- _Task prompt_
Search the entries for the word "external" and return every line where it is found.

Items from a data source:
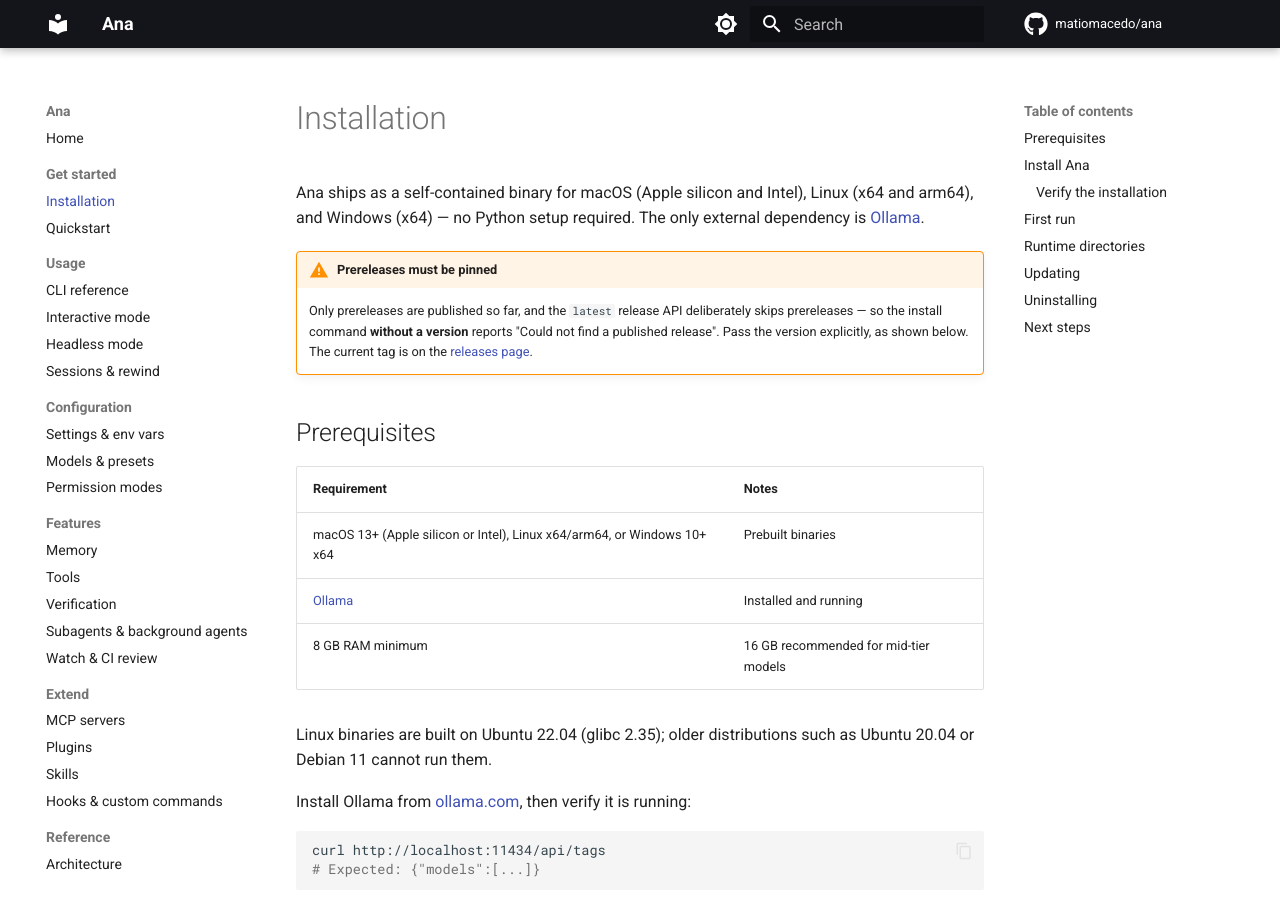
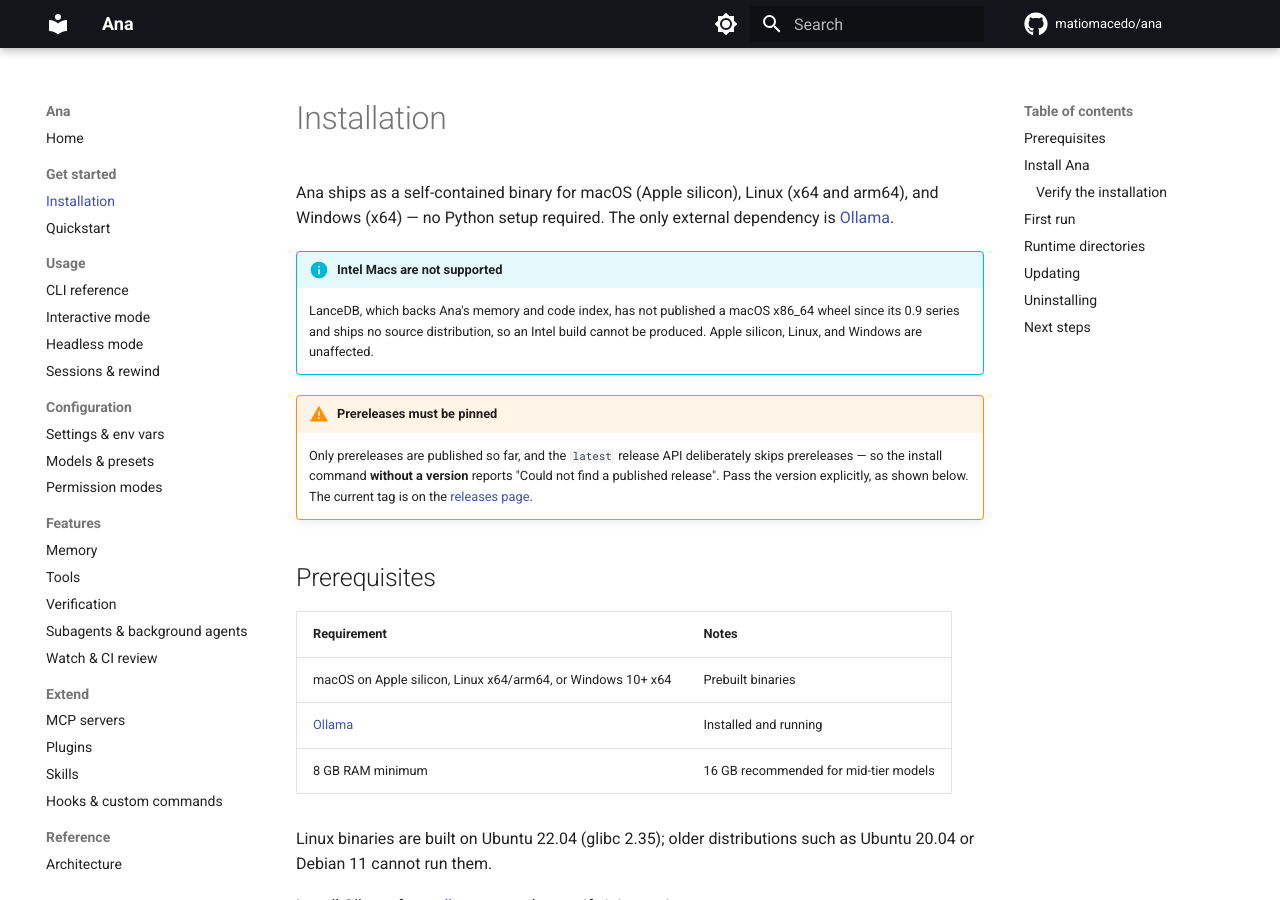
Before and after one commit to matiomacedo/ana, an MkDocs documentation site: the page built from docs/getting-started/installation.md, in a window 1280 px wide and 900 px high. Built offline with MkDocs 1.6.1 and Material for MkDocs 9.7.7, drawn with Linux system fonts in a browser that asks for light colours; comment, search, counter and statistics services are not loaded.

Commit message:
Intel Macs are not supported: lancedb has no x86_64 wheel
The macos-x64 build failed on a real Intel runner — lancedb has shipped
no macOS x86_64 wheel since ~0.9 and publishes no sdist, so the target
cannot be built (matiomacedo/ana-core#8). Reverting the installer and the
docs to match reality, with the reason recorded so it is not attempted
again.

linux-arm64 built and smoke-tested fine and stays supported.

Co-Authored-By: Claude Opus 4.8 <noreply@anthropic.com>

```diff
--- a/docs/getting-started/installation.md
+++ b/docs/getting-started/installation.md
@@ -1,8 +1,14 @@
 # Installation
 
-Ana ships as a self-contained binary for macOS (Apple silicon and Intel),
-Linux (x64 and arm64), and Windows (x64) — no Python setup required. The
-only external dependency is [Ollama](https://ollama.com).
+Ana ships as a self-contained binary for macOS (Apple silicon), Linux
+(x64 and arm64), and Windows (x64) — no Python setup required. The only
+external dependency is [Ollama](https://ollama.com).
+
+!!! info "Intel Macs are not supported"
+    LanceDB, which backs Ana's memory and code index, has not published a
+    macOS x86_64 wheel since its 0.9 series and ships no source
+    distribution, so an Intel build cannot be produced. Apple silicon,
+    Linux, and Windows are unaffected.
 
 !!! warning "Prereleases must be pinned"
     Only prereleases are published so far, and the `latest` release API
@@ -15,7 +21,7 @@ only external dependency is [Ollama](https://ollama.com).
 
 | Requirement | Notes |
 |---|---|
-| macOS 13+ (Apple silicon or Intel), Linux x64/arm64, or Windows 10+ x64 | Prebuilt binaries |
+| macOS on Apple silicon, Linux x64/arm64, or Windows 10+ x64 | Prebuilt binaries |
 | [Ollama](https://ollama.com) | Installed and running |
 | 8 GB RAM minimum | 16 GB recommended for mid-tier models |
 
```
Also changed, not shown: 1 other file.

- _Answer_
-only external dependency is [Ollama](https://ollama.com).
+external dependency is [Ollama](https://ollama.com).
@@ -15,7 +21,7 @@ only external dependency is [Ollama](https://ollama.com).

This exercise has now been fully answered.